Reproduce every record below exactly as written, leaving out any pictures.

-- Opening Marker --

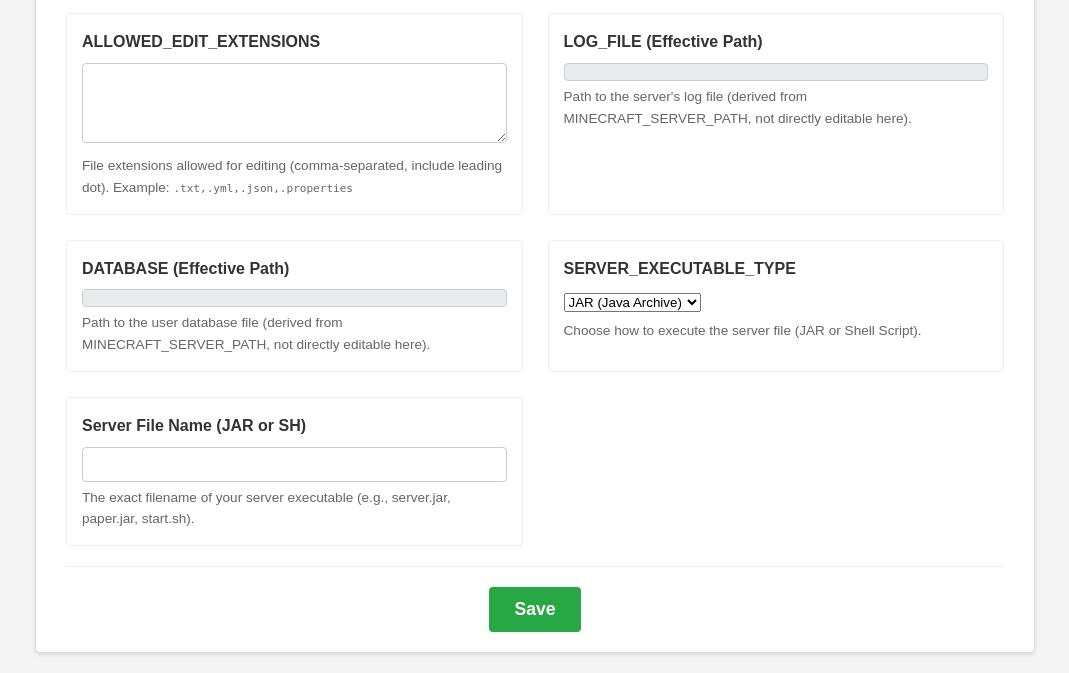
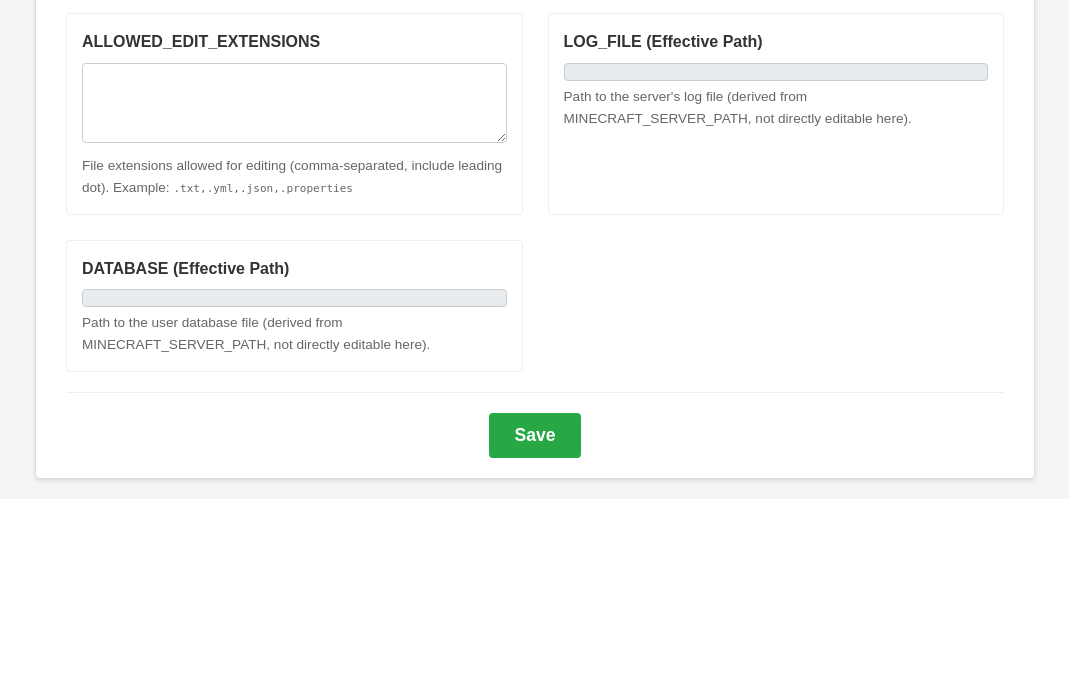
Before and after one commit to Nakildias/MSMP, a Python web app: template templates/server_settings.html in a window 1280 px wide. Shown: the part 1339-2012 px from the top of the page, without its empty margins (105-1174 px from the left). After the commit the page ends 1823 px from the top, so only its background shows below. Run offline with Jinja, Linux system fonts and the light colour scheme; the template is opened without the code that fills it, so the values that code supplies are empty.

Commit message:
Update server_settings.html

```diff
--- a/templates/server_settings.html
+++ b/templates/server_settings.html
@@ -173,18 +173,6 @@
                     <div class="path-display">{{ settings.DATABASE_DISPLAY }}</div>
                     <small>Path to the user database file (derived from MINECRAFT_SERVER_PATH, not directly editable here).</small>
                 </div>
-                <div class="setting-item">
-                    <label for="setting-SERVER_EXECUTABLE_TYPE">SERVER_EXECUTABLE_TYPE</label>
-                    <select id="setting-SERVER_EXECUTABLE_TYPE" name="SERVER_EXECUTABLE_TYPE">
-                        <option value="jar" {% if settings.SERVER_EXECUTABLE_TYPE == 'jar' %}selected{% endif %}>JAR (Java Archive)</option>
-                        <option value="sh" {% if settings.SERVER_EXECUTABLE_TYPE == 'sh' %}selected{% endif %}>SH (Shell Script)</option>
-                    </select>
-                    <small>Choose how to execute the server file (JAR or Shell Script).</small>
-                </div>
-
-                <div class="setting-item">
-                    <label for="setting-SERVER_JAR_NAME">Server File Name (JAR or SH)</label> <input type="text" id="setting-SERVER_JAR_NAME" name="SERVER_JAR_NAME" value="{{ settings.SERVER_JAR_NAME }}">
-                    <small>The exact filename of your server executable (e.g., server.jar, paper.jar, start.sh).</small> </div>
 
             </div> <div class="button-container">
                 <button type="submit" class="save">Save</button>
```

-- Closing Marker --

Result:
Before and after one commit to Nakildias/MSMP, a Python web app: template templates/server_settings.html in a window 1280 px wide. Shown: the part 1339-2012 px from the top of the page, without its empty margins (105-1174 px from the left). After the commit the page ends 1823 px from the top, so only its background shows below. Run offline with Jinja, Linux system fonts and the light colour scheme; the template is opened without the code that fills it, so the values that code supplies are empty.

Commit message:
Update server_settings.html

```diff
--- a/templates/server_settings.html
+++ b/templates/server_settings.html
@@ -173,18 +173,6 @@
                     <div class="path-display">{{ settings.DATABASE_DISPLAY }}</div>
                     <small>Path to the user database file (derived from MINECRAFT_SERVER_PATH, not directly editable here).</small>
                 </div>
-                <div class="setting-item">
-                    <label for="setting-SERVER_EXECUTABLE_TYPE">SERVER_EXECUTABLE_TYPE</label>
-                    <select id="setting-SERVER_EXECUTABLE_TYPE" name="SERVER_EXECUTABLE_TYPE">
-                        <option value="jar" {% if settings.SERVER_EXECUTABLE_TYPE == 'jar' %}selected{% endif %}>JAR (Java Archive)</option>
-                        <option value="sh" {% if settings.SERVER_EXECUTABLE_TYPE == 'sh' %}selected{% endif %}>SH (Shell Script)</option>
-                    </select>
-                    <small>Choose how to execute the server file (JAR or Shell Script).</small>
-                </div>
-
-                <div class="setting-item">
-                    <label for="setting-SERVER_JAR_NAME">Server File Name (JAR or SH)</label> <input type="text" id="setting-SERVER_JAR_NAME" name="SERVER_JAR_NAME" value="{{ settings.SERVER_JAR_NAME }}">
-                    <small>The exact filename of your server executable (e.g., server.jar, paper.jar, start.sh).</small> </div>
 
             </div> <div class="button-container">
                 <button type="submit" class="save">Save</button>
```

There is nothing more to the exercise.